Ramallah: The re-election of right-wing Israeli Prime Minister Benjamin Netanyahu and a potentially imminent US peace plan don’t auger well for Palestinians hoping for an independent state.
Netanyahu beat off a centrist challenger to win a record fifth term Tuesday, and will now begin negotiations with religious and rightist parties to form a coalition.
What will that government mean for the prospects of a peace agreement along the two-state solution lines?
What will the government look like?
The new government is likely to be broadly similar to its predecessor, considered the most right-wing in Israel’s history.
It is expected to include parties, including Netanyahu’s Likud, that favour annexation of at least some of the occupied West Bank, where some 400,000 Israelis live in settlements considered illegal alongside some 2.7 million Palestinians.
Before the election, Netanyahu pledged to annex West Bank settlements into Israel in a move that would make a Palestinian state all but impossible if done on a large-scale.
He will now face pressure to follow through.
In blockaded Gaza, where Israel and the strip’s rulers Hamas have fought three bloody wars since 2008, there may be more pressure for Netanyahu to act.
That could be compounded by the possible return of Avigdor Lieberman, a right-wing hawk who resigned as defence minister late last year accusing Netanyahu of being soft on Hamas.
What will it mean for peace negotiations?
Hugh Lovatt, an Israeli-Palestinian affairs fellow at the European Council on Foreign Relations, said all signs were Netanyahu’s re-election would damage any remaining hopes for a two-state solution.
“Netanyahu has worked assiduously to bury the prospects of any meaningful Palestinian statehood,” he told AFP.
“A decision by Israel to formally annex its settlement blocs in the West Bank will cause a severe diplomatic crisis with Europe — even if it is not clear what costs will come with this,” Lovatt said.
“But even if Israel does not go down this path, the process of creeping annexation is already well under way.”
Ahmed Majdalani, a senior Palestinian official, said the “racist” new government expected would make peace nearly impossible.

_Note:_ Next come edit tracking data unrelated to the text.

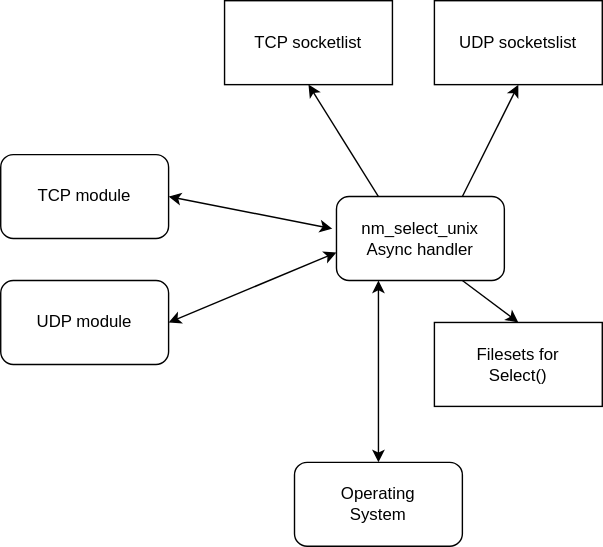
This is doc/images/udp_tcp_functions_module.svg from nabto/nabto-embedded-sdk, a draw.io export, as it was before one commit. Source tidied: cells renumbered, new cells last; positions are measured from the earlier drawing's top-left corner, leaving out a move shared by most shapes.
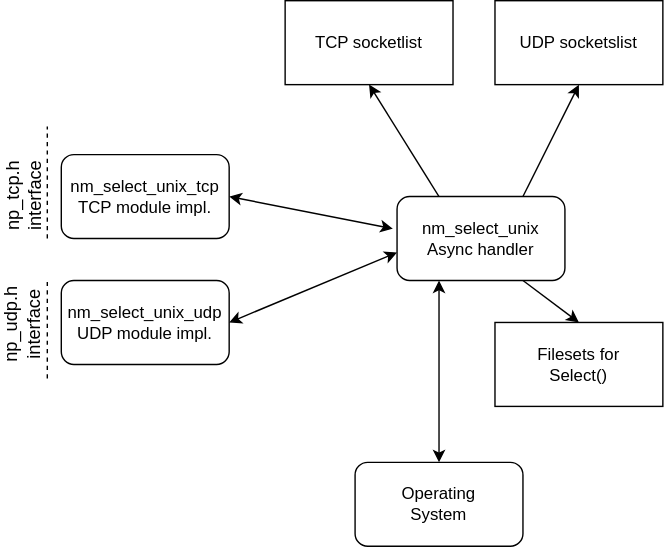
Above is the later version.

Diff of the diagram source:
```diff
@@ -17,10 +17,10 @@
     <mxCell id="6" value="Filesets for&lt;br&gt;Select()" style="rounded=0;whiteSpace=wrap;html=1;" parent="1" vertex="1">
       <mxGeometry x="310" y="230" width="120" height="60" as="geometry" />
     </mxCell>
-    <mxCell id="7" value="TCP module" style="rounded=1;whiteSpace=wrap;html=1;" parent="1" vertex="1">
+    <mxCell id="7" value="nm_select_unix_tcp&lt;br&gt;TCP module impl." style="rounded=1;whiteSpace=wrap;html=1;" parent="1" vertex="1">
       <mxGeometry y="110" width="120" height="60" as="geometry" />
     </mxCell>
-    <mxCell id="8" value="UDP module" style="rounded=1;whiteSpace=wrap;html=1;" parent="1" vertex="1">
+    <mxCell id="8" value="nm_select_unix_udp&lt;br&gt;UDP module impl." style="rounded=1;whiteSpace=wrap;html=1;" parent="1" vertex="1">
       <mxGeometry y="200" width="120" height="60" as="geometry" />
     </mxCell>
     <mxCell id="9" style="endArrow=classic;startArrow=classic;html=1;exitX=1;exitY=0.5;exitDx=0;exitDy=0;entryX=-0.025;entryY=0.383;entryDx=0;entryDy=0;entryPerimeter=0;" parent="1" edge="1" source="7" target="5">
@@ -43,5 +43,27 @@
     <mxCell id="14" style="endArrow=classic;startArrow=classic;html=1;entryX=0.25;entryY=1;entryDx=0;entryDy=0;exitX=0.5;exitY=0;exitDx=0;exitDy=0;" parent="1" edge="1" source="2" target="5">
       <mxGeometry relative="1" as="geometry" />
     </mxCell>
+    <mxCell id="15" style="endArrow=none;dashed=1;html=1;" parent="1" edge="1">
+      <mxGeometry relative="1" as="geometry">
+        <mxPoint x="-10" y="170" as="sourcePoint" />
+        <mxPoint x="-10" y="90" as="targetPoint" />
+      </mxGeometry>
+    </mxCell>
+    <mxCell id="16" value="np_tcp.h&lt;br style=&quot;font-size: 13px;&quot;&gt;interface" style="edgeLabel;html=1;align=center;verticalAlign=middle;horizontal=0;fontSize=13;" parent="15" vertex="1">
+      <mxGeometry x="-0.6" y="-1" relative="1" as="geometry">
+        <mxPoint x="-19" y="-13" as="offset" />
+      </mxGeometry>
+    </mxCell>
+    <mxCell id="17" style="endArrow=none;dashed=1;html=1;" parent="1" edge="1">
+      <mxGeometry relative="1" as="geometry">
+        <mxPoint x="-10" y="270" as="sourcePoint" />
+        <mxPoint x="-10" y="200" as="targetPoint" />
+      </mxGeometry>
+    </mxCell>
+    <mxCell id="18" value="np_udp.h&lt;br style=&quot;font-size: 13px&quot;&gt;interface" style="edgeLabel;html=1;align=center;verticalAlign=middle;horizontal=0;fontSize=13;" parent="1" vertex="1">
+      <mxGeometry x="-3" y="290" as="geometry">
+        <mxPoint x="-26" y="57" as="offset" />
+      </mxGeometry>
+    </mxCell>
   </root>
 </mxGraphModel>
```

“This government will bury the peace process and the two-state solution. We can no longer talk about a peace process.”
At the same time, critics would argue the two-state solution has been declining in support among both Israelis and Palestinians for years and there were no peace negotiations throughout the entire four years of the previous government.
Israel has continued to expand settlements and Hamas militants have fired rockets from Gaza, further damaging peace hopes.
But there is a potential wildcard that could force the issue of peace talks onto the agenda again — US President Donald Trump.
Will Trump’s peace plan finally happen?
Since coming to power Trump has proven to be perhaps the most pro-Israel president in history, breaking with decades of international consensus to recognise Jerusalem as the country’s capital and Israel’s control over the Golan Heights.
His administration is now expected to finally publish a long-delayed peace plan.
The contents remain closely guarded, but Palestinians have reason to fear it will be skewed towards Israel.
On Wednesday Trump’s Secretary of State Mike Pompeo refused to reaffirm US support for a two-state solution, and he has also refrained from condemning Netanyahu’s proposed settlement annexation.
Trump hailed Netanyahu’s re-election, saying it would give peace a “better chance.”
How will Israelis and Palestinians react?
Palestinian president Mahmud Abbas has been boycotting the Trump administration since December 2017, when the US leader recognised the disputed city of Jerusalem as Israel’s capital.
Tareq Baconi from the International Crisis Group think tank said that would likely continue unless Trump radically changed course.
US ambassador to Israel David Friedman and Trump’s son-in-law and adviser Jared Kushner have both previously financially supported Israeli settlements.
“There is a clear ideology which is embodied by Friedman — it legitimises settlements, retains Israel’s hegemony over the West Bank and keeps Gaza economically isolated.”
“I don’t see what incentive Palestinians have to engage with the plan. It will be dead on arrival.”
Majdalani said they expected a radically biased proposal.
“We expect annexations of parts of the West Bank, especially the settlements, parts of Area C and to leave the Palestinian communities un-annexed, in an attempt by the US and Israel to force a unilateral solution.”
American officials stress that the plan will be fair and say both sides will have to make compromises.
Netanyahu, too, will face criticism if the plan is seen to give up Israeli claims to any of the West Bank, with some members of his coalition pointing to Jews’ connection to the land from the biblical era.
Bezalel Smotrich, a member of the far-right Union of Right Wing Parties alliance expected to join the Netanyahu government, said Wednesday that Netanyahu “can think about Trump’s plan but if he promotes it he won’t have a right-wing government.”